The 2023 Tour de France: A feast of pedal power

By We Love Cycling

As the world’s most celebrated cycling competition, the Tour de France has painted the French countryside with a breathtaking blend of passion, determination and cycling prowess. From thrilling sprints to gruelling climbs, this year’s Tour has once again captivated fans with its fair share of trials and tribulations.

Join us as we delve into the unforgettable journey of the 110th edition of the famed race…

This year’s tour

Once again, the Tour de France route included its fair share of challenging climbs, thrilling sprints, and intense time trials that tested the limits of both endurance and tactical acumen.

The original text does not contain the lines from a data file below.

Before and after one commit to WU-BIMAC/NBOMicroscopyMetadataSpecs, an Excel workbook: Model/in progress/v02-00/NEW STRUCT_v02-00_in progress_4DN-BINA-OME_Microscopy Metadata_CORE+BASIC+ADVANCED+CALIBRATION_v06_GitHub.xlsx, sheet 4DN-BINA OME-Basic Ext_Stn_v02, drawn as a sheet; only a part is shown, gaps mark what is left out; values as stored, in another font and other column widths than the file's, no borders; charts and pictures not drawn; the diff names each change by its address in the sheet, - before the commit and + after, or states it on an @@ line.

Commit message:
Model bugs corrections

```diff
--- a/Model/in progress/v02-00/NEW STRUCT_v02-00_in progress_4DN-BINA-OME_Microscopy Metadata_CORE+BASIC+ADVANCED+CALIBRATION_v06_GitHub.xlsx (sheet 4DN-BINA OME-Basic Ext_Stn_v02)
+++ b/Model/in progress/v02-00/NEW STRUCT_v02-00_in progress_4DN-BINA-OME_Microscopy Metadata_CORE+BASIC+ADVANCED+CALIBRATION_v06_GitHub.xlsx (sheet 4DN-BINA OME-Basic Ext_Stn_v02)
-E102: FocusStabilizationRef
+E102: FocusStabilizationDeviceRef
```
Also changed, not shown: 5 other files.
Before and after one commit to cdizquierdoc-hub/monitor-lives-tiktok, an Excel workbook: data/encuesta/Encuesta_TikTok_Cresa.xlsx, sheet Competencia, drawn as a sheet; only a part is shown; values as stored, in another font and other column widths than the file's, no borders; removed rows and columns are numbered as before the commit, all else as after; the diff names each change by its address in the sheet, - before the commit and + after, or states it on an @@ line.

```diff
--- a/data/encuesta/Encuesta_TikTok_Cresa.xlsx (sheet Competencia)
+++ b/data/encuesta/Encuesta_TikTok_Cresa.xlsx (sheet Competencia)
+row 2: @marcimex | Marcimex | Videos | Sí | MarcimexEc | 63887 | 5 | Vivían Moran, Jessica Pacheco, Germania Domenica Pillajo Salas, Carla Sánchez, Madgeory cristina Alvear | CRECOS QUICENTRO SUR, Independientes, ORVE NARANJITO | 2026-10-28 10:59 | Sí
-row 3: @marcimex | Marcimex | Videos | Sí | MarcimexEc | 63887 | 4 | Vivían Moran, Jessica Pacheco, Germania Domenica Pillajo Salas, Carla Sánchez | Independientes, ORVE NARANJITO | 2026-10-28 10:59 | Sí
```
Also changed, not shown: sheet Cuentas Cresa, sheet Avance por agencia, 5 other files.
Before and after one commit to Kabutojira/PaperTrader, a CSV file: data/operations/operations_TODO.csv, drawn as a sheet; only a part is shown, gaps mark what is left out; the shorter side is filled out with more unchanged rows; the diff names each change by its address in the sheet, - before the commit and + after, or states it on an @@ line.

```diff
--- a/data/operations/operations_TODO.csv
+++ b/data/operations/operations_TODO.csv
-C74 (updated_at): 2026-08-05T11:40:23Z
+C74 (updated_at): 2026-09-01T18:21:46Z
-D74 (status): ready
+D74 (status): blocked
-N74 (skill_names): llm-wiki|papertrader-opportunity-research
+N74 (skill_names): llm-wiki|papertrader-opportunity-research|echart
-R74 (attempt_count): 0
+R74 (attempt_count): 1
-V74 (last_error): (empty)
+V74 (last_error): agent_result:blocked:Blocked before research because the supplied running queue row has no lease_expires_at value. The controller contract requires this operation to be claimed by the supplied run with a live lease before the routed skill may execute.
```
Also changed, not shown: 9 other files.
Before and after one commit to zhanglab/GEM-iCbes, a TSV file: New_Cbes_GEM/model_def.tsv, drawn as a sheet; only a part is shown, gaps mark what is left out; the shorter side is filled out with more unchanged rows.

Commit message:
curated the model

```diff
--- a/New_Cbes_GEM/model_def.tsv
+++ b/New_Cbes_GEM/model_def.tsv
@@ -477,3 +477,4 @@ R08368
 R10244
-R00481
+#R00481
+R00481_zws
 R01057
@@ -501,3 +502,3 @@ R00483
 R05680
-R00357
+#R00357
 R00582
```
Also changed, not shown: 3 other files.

The Tour took the cyclists on a 3,500 km journey through the heart of France, showcasing the country’s diverse landscape. From the flat terrain of the country’s north, to the challenging mountainous stretches of the Alps and Pyrenees, the Tour route was an epic battleground where cyclists fought hard to achieve the ultimate prize: the coveted yellow jersey.

As always, the competition was divided into 21 stages, running over the course of 23 days with two rest days in-between. The 2023 route promised a mix of flat, hilly and mountain stages along with two individual time-trials, each bringing a unique set of challenges and requiring different skill sets from the competitors. The riders will finally end their adventure in the heart of Paris, on the Champs-Élysées, making it a truly picturesque and symbolic finale to this pinnacle of road racing.

The all-important results

While it’s disappointing there was no Irish involvement in this year’s edition, the Tour de France always brings out the very best from its participants and this year was absolutely no exception!

Two-time champion, Tadej Pogačar, was certainly one to watch. After his stellar performance in 2020 and 2021, the Slovenian superstar returned to the race, more determined than ever. However, he faced stiff competition from reigning champion Jonas Vingegaard, the Danish powerhouse who has consistently shown that he can go toe-to-toe with the very best.

In a surprising turn of events on the final stage in Paris, Belgium’s Jordi Meeus sprinted to a surprise victory, denying fellow Belgian Jasper Philipsen a repeat win on the iconic Champs Elysees.

At the end of it all, Denmark’s Jonas Vingegaard secured his second consecutive Tour de France triumph, finishing 7 minutes and 29 seconds ahead of his closest rival, two-time winner Tadej Pogacar. British cyclist Adam Yates claimed the third overall position, one spot above his twin brother Simon.

Expressing his joy, Vingegaard referred to the Tour as being a ‘tough rate’ and enjoyed ‘a great battle with Tadej.’ The Dane also has his sights set on a third Tour de France victory next year. Only eight individuals have achieved three or more Tour de France victories since the race’s inception in 1903, so we’ll be eagerly awaiting to see if Vingegaard becomes the 9th name to grace the Tour’s history books.

Vingegaard’s next goal is to conquer another Grand Tour, the Vuelta a España, commencing at the end of August. He will be riding alongside his Jumbo-Visma teammate and three-time Vuelta winner, Primoz Roglic, who recently triumphed in this year’s Giro d’Italia. The duo aims to achieve the first-ever clean sweep of the three most prestigious stage races in cycling.

Throughout the Tour, Vingegaard and Pogacar engaged in a closely contested battle, with just 10 seconds separating them after 15 stages. However, Vingegaard took control when the race entered the Alps in the final week, ultimately extending his lead to almost 2 minutes after an exceptional individual time trial and a strong performance on the challenging queen stage.

In other notable achievements, the Tour also saw Giulio Ciccone from Italy win the King of the Mountains prize for the best climber, and Philipsen took home the green jersey for winning the points category. Philipsen’s stage victories denied British cycling legend Mark Cavendish the chance to break the all-time record for Tour stage wins, leaving Cavendish tied with Belgian legend Eddy Merckx at 34 wins.


Now you’re up to speed on this year’s Tour de France, why not take a trip down memory lane and explore Ireland’s famous cycling faces and memorable races?